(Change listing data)
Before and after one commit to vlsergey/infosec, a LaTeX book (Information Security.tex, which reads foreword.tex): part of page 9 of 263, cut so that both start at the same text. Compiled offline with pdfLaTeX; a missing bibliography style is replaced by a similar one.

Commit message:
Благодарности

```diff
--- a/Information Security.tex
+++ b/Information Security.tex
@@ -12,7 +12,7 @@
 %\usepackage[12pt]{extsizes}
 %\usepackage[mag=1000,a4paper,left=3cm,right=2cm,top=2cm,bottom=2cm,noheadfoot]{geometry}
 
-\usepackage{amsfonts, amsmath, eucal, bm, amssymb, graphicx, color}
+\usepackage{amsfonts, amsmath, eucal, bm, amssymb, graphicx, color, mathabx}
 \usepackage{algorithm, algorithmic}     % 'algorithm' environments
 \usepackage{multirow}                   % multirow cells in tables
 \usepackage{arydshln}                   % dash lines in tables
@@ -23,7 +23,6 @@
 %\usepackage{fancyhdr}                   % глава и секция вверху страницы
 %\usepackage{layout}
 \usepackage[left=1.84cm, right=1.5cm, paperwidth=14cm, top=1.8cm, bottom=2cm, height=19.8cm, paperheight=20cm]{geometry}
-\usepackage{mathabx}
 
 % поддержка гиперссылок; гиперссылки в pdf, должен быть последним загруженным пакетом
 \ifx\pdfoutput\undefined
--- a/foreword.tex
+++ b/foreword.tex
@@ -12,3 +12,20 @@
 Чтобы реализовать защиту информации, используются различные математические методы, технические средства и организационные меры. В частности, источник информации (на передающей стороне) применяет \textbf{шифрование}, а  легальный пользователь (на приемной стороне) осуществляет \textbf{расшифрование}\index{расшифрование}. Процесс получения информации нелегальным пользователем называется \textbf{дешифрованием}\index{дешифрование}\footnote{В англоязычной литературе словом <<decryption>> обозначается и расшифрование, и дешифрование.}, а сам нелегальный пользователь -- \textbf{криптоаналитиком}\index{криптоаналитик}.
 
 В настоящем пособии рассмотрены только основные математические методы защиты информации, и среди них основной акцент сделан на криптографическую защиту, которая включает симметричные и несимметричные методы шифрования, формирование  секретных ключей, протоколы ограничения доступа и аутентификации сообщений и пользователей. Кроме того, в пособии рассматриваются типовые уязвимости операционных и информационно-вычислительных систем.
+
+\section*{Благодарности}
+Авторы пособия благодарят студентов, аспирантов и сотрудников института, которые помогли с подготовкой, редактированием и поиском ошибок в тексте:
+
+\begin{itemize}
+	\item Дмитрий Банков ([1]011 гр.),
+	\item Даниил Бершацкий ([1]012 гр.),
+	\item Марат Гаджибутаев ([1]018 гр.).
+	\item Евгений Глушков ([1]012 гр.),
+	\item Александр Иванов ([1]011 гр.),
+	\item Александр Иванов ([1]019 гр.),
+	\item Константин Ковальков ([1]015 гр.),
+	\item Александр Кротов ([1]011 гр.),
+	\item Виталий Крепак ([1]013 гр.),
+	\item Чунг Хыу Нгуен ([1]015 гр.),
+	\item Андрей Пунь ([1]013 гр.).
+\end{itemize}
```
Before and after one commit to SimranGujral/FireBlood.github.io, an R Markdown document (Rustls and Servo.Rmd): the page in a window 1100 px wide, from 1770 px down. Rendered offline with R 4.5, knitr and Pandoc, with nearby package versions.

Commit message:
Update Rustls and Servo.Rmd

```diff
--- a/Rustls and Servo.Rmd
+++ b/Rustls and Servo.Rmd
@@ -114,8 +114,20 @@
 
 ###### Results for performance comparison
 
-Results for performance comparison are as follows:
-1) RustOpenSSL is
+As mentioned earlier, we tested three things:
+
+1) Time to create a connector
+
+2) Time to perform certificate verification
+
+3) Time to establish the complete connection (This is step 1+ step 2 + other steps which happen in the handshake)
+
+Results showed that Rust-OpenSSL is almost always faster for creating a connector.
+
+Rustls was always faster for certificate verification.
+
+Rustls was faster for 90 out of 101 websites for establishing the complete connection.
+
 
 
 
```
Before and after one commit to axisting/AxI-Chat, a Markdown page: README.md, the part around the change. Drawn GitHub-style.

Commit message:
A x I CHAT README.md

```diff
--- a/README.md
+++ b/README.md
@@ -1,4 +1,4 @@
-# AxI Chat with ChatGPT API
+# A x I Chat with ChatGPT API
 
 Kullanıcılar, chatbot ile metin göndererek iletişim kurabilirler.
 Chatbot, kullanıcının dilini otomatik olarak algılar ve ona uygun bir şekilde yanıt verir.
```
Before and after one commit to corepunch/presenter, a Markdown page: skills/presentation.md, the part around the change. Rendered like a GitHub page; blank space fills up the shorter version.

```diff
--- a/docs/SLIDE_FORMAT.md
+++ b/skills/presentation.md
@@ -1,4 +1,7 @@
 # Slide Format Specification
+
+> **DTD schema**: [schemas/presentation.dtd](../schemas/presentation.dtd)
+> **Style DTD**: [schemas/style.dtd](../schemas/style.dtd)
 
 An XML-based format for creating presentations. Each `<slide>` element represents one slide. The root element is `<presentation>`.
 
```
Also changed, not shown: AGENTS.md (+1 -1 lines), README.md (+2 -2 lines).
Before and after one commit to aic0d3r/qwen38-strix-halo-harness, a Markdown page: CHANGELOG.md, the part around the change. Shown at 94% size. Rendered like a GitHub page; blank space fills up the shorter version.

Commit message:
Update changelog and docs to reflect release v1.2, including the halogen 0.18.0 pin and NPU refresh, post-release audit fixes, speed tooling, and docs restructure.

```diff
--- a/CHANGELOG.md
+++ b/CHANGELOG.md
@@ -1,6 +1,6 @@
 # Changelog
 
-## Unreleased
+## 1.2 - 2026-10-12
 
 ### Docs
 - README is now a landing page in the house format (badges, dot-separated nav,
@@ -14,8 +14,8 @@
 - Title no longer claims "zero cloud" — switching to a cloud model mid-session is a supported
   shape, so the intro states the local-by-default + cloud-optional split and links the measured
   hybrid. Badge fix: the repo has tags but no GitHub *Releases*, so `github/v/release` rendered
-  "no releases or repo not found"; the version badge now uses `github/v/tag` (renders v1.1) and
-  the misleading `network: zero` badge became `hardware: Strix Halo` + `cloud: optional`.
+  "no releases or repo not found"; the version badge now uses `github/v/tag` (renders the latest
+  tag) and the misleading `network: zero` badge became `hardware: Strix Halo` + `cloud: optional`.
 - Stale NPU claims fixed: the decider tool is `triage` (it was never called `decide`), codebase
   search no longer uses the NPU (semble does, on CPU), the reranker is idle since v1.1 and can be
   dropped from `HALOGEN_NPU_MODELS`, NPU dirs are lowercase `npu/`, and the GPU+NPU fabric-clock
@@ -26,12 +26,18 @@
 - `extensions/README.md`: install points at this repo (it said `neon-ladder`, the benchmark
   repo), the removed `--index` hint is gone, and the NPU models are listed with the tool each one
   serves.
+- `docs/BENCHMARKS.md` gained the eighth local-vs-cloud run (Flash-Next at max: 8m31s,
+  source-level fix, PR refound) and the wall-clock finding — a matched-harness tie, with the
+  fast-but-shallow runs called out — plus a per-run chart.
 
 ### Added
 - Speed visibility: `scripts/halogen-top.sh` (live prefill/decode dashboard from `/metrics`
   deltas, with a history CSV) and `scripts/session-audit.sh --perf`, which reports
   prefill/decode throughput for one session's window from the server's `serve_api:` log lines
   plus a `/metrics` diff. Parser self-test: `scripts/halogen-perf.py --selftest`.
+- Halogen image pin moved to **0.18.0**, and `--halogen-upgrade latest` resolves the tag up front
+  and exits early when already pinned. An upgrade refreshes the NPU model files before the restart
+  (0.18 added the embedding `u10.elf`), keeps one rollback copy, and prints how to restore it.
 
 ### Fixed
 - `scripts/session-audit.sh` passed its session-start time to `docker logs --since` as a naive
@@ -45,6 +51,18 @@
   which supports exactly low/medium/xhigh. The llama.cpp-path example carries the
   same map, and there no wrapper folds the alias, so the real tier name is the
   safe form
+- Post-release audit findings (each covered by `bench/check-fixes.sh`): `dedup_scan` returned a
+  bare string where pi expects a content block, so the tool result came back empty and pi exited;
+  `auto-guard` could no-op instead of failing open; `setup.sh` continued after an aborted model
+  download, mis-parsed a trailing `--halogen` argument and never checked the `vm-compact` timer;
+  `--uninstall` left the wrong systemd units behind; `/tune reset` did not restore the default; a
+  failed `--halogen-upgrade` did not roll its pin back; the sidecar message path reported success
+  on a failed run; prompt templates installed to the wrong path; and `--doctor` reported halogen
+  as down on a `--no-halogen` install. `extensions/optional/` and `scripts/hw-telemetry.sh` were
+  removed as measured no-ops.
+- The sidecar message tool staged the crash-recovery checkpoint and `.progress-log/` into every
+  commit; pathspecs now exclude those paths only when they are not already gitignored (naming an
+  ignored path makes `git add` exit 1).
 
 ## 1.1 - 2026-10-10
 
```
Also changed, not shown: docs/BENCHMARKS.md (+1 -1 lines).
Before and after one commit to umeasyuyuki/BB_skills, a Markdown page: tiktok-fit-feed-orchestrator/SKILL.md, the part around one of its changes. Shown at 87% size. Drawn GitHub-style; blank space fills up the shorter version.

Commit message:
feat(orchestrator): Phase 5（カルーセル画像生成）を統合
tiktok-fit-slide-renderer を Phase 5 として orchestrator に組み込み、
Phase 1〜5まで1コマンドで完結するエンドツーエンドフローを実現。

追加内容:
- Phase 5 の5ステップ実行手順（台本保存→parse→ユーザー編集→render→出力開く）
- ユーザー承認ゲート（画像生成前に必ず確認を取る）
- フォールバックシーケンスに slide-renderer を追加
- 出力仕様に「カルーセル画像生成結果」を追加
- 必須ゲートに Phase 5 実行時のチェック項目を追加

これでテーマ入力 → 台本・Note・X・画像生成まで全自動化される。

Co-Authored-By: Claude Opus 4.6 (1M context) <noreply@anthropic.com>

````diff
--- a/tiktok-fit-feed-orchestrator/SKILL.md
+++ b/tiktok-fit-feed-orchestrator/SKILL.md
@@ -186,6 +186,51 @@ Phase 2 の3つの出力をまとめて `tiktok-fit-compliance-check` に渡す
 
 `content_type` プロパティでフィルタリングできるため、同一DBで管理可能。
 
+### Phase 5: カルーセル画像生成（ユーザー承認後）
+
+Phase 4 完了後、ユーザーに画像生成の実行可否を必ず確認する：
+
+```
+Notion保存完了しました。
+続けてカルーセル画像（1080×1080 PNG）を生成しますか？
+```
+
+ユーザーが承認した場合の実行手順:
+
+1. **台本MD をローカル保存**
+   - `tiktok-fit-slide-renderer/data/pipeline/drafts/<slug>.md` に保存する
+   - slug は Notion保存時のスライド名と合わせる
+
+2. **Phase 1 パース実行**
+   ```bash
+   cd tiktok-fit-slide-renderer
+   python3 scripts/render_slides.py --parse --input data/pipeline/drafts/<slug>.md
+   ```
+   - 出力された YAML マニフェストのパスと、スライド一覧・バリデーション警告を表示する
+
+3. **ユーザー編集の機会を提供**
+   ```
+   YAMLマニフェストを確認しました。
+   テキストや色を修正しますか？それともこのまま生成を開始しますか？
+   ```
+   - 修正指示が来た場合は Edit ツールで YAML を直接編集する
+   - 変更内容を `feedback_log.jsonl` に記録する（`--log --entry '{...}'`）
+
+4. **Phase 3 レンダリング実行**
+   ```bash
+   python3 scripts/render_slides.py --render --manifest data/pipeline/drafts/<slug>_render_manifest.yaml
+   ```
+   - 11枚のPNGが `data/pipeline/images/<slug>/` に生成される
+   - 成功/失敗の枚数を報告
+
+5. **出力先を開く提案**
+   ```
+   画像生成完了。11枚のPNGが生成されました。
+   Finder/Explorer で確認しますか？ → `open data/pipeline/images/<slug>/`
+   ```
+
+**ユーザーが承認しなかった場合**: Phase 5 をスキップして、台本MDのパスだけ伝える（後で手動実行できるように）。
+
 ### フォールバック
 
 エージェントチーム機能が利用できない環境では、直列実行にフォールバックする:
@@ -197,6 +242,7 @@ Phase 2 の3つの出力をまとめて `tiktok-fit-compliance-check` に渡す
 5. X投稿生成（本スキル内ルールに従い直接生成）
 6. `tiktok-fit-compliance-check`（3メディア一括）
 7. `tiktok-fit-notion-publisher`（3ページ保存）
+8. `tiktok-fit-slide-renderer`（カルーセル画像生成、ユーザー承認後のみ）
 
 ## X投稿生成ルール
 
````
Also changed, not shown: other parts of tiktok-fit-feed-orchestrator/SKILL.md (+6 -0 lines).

* **REQUIREMENT**: Your answer should be each line of the data that contains the word "which", copied as it stands.

* **OUTPUT**:
Before and after one commit to vlsergey/infosec, a LaTeX book (Information Security.tex, which reads foreword.tex): part of page 9 of 263, cut so that both start at the same text. Compiled offline with pdfLaTeX; a missing bibliography style is replaced by a similar one.
+3) Time to establish the complete connection (This is step 1+ step 2 + other steps which happen in the handshake)
   deltas, with a history CSV) and `scripts/session-audit.sh --perf`, which reports
   which supports exactly low/medium/xhigh. The llama.cpp-path example carries the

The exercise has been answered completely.